Exactly how many lines in the data below contain the string "content"? Give that number and nothing else.

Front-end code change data
*** Begin section ***

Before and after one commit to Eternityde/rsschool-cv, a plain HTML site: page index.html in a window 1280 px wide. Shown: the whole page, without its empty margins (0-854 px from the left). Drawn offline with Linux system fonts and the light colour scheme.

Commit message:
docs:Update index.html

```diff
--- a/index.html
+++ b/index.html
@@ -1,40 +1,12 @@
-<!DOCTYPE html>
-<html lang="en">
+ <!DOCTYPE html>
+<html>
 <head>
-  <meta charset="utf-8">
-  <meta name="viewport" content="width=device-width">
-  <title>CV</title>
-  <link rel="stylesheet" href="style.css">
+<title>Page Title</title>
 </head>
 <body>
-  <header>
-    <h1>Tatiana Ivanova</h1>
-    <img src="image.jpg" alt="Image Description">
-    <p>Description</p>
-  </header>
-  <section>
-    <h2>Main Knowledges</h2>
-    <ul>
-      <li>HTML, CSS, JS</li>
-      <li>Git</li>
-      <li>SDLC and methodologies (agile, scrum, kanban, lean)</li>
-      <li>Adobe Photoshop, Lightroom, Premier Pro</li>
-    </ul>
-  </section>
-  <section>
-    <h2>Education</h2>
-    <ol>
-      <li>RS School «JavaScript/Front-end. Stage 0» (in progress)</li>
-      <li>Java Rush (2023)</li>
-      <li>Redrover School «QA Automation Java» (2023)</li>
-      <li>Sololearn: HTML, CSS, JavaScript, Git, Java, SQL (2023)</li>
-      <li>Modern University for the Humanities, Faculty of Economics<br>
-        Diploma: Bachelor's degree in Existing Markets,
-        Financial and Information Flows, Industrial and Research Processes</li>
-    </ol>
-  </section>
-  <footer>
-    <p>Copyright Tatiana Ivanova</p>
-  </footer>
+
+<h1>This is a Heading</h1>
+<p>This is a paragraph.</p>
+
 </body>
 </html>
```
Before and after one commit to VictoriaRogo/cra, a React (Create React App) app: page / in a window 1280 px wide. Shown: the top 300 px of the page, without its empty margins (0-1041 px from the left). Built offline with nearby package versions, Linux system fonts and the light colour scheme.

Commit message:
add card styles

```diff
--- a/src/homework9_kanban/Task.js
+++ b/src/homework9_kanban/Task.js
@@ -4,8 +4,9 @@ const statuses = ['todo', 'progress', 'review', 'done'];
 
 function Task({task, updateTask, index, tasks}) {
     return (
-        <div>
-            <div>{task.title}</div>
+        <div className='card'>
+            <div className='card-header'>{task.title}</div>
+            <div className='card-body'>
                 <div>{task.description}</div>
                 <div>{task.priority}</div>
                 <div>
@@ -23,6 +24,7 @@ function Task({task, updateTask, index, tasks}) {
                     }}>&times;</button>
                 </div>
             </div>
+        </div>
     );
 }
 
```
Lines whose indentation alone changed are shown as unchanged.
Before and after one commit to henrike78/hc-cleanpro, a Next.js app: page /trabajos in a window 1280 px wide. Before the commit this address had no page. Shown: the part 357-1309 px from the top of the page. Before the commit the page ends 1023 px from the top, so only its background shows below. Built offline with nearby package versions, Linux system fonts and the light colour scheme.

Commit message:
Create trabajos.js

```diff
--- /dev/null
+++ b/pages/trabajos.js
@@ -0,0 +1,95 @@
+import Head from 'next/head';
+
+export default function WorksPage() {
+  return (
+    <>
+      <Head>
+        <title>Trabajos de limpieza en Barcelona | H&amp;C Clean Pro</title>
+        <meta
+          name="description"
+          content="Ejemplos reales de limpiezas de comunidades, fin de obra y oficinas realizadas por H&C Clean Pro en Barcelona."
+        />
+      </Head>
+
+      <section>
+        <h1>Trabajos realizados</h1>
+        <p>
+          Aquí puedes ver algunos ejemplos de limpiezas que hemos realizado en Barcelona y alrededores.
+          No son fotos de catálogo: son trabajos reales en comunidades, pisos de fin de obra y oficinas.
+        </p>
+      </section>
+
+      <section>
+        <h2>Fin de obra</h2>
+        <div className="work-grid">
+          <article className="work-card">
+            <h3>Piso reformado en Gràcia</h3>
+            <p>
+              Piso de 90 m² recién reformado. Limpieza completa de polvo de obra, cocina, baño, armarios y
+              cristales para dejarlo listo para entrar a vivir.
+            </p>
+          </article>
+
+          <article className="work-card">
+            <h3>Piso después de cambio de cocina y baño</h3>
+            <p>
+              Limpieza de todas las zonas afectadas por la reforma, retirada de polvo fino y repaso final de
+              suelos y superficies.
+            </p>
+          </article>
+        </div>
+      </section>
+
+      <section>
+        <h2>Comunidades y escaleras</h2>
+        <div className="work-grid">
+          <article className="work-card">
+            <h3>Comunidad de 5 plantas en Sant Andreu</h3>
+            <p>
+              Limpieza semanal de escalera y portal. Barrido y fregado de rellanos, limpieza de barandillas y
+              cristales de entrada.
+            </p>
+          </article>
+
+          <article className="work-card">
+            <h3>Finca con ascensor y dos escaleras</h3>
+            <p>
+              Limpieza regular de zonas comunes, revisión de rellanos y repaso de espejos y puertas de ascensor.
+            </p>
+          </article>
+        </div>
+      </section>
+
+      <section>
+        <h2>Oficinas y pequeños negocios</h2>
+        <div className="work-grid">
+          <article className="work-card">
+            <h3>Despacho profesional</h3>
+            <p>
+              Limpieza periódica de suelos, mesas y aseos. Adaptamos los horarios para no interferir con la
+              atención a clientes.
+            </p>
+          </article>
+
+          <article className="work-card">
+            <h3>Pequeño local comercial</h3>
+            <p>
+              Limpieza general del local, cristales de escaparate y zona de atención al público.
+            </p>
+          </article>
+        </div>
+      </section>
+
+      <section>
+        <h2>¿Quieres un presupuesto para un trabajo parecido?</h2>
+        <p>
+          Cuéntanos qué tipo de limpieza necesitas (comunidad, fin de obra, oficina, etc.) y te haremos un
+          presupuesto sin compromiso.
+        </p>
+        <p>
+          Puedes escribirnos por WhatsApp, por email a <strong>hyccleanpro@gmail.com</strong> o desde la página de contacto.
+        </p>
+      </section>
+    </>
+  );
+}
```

*** End section ***

▶ [Your response]:
2